Tea box outside

We make a lot of iced tea at our house and I just emptied a Salada tea box this week. When I took a look at the box I thought “Hmm, this would make a great seed starting box.”

The box is square and has 4 dividers. My mind says to fill it up with dirt, divide the sections and use it to start larger seeds that are easy to place. Or perhaps tomato seeds or peppers. The box will degrade and the inks are most likely not safe to use in the garden so it would be a temporary home only, but it still would give me another place to plant seeds this spring and judging from how we didn’t stick to our plan to not order seeds, space it going to be at a premium.

Tea box inside

If you are looking for seed starting space, look to your trash before you go and buy trays and pots.  Here are some of the things we use as seed starting locations:

  • egg cartons (the two part plastic ones like Egglands Best Cage Free make great mini greenhouses, I’ll post on that later)
  • yogurt containers – wash well and put holes in the bottom or cut up for plant markers
  • cans – watch for sharp edges and put holes in the bottom
  • large and small plastic bottles – cut tops off to make mini greenhouses, plant in the round bottom section
  • milk jugs – clear ones work best for greenhouses, but white ones can be cut off to use the bottom as a planter.  The top (with the lid off) makes a good funnel.  With the lid on it makes a good scoop for birdseed or other dry goods.  Also can be cut up for plant markers.
  • formula containers – the plastic ones, put holes in the bottom
  • salad containers – great mini greenhouses
  • aluminum trays – great to put under plants when watering.  I’ve also used them as flats to sow seeds in a pinch.
  • old cookie sheets, baking trays, etc – again great for watering trays or planting
  • large plastic containers of any type – wash well, fill with 1 inch of vermiculite in the bottom with seed starting mix on top, don’t overwater.  Cover with plastic wrap for greenhouse.
  • popsicle sticks – use as plant markers though ours have all rotted and molded up quickly, even with good washing
  • jars, bottles etc – use for vases for flowers or for rooting cuttings, jars are good for saving seeds

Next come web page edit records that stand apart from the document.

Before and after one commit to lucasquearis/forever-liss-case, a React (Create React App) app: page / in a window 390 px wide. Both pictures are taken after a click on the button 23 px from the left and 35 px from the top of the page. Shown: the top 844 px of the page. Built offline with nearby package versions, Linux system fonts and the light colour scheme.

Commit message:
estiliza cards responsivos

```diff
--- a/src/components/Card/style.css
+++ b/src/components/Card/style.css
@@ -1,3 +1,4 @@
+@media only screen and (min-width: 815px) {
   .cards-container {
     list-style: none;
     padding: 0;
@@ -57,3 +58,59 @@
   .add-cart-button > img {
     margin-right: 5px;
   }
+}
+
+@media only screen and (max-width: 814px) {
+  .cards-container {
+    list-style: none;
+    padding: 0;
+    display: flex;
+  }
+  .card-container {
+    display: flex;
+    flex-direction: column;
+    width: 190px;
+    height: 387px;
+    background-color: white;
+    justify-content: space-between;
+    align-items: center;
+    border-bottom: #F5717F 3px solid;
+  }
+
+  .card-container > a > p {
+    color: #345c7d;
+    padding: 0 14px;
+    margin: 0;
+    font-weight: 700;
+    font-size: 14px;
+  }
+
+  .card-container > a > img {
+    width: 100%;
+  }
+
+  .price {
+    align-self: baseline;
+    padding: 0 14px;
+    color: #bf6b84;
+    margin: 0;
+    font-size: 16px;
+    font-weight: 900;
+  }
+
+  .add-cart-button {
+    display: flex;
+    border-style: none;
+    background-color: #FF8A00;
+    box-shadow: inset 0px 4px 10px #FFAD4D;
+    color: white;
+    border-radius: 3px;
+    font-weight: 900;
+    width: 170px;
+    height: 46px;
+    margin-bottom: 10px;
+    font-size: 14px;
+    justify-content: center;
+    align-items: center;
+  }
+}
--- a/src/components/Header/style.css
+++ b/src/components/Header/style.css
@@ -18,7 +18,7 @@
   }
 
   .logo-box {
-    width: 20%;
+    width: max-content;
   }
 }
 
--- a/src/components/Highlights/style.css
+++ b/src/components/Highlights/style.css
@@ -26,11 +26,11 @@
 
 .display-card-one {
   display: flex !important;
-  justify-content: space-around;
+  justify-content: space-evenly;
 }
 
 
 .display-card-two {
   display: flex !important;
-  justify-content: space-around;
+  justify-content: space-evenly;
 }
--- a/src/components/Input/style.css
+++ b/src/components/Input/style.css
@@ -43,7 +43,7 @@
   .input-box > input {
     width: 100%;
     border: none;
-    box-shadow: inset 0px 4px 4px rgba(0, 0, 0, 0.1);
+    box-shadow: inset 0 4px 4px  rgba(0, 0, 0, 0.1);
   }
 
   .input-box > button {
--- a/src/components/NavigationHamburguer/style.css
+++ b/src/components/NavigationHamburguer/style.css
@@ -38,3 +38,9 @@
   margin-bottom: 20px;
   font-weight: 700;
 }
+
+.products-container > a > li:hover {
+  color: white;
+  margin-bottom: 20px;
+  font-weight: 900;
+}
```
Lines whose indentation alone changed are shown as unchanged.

Saddleback Caterpillar Sting

This little guy, about an inch long in real life, is a Saddleback Caterpillar.  They are of note for two reasons:

1.  They are general feeders that will munch on a wide variety of garden plants.  In large numbers, which I’ve had this year, they can defoliate a 3 year old blueberry bush in a matter of days.  On doing a garden walk two weeks ago I noticed that all four of the blueberry bushes were in various states of being denuded.  A cursory glance didn’t reveal anything, so I went ahead and started picking blueberries figuring I would find the predators in the early morning or late evening. That’s when it happened.  I got stung.

2.  The are a stinging caterpillar.  I’ve been swarmed by ground hornets on several occasions, usually because I ran over a nest with a mower, and hit by bumble bees, but nothing compares to the stings I received from the Saddleback Caterpillar.  I didn’t know what hit me but it hurt like crazy.  I rushed inside to wash my hand and check the damage, thinking I disturbed a wasp.  There were three stings in total, that I could see, all clustered in the soft part of my hand between the thumb and forefinger.  The pain was like an electrical current pulsing into my hand, and yes, I’ve electrocuted myself before so know what that feels like.

A rash raised up across the back of my hand.  Application of ice took out the peak pain and a follow up with a topical anesthetic made it tolerable the rest of the day.  The next morning the rash and pain were gone.  Though it didn’t last long, it did incapacitate that hand while it lasted.


I have been hand picking them while wearing a heavy pair of leather gloves and then disposing of them.  Manual control works without much effort.  Though I pulled over 40 off of the 4 bushes the first time out after discovering them, and recovered from the sting, in days since I have only picked another half dozen or so.  Because of this, I don’t see a reason to spray or dust for them because the alternatives, such as BT also kills butterflies and other beneficial insects indiscriminately.

However you choose to handle them make sure and wear protective clothing and to be careful!  These little guys pack a powerful punch.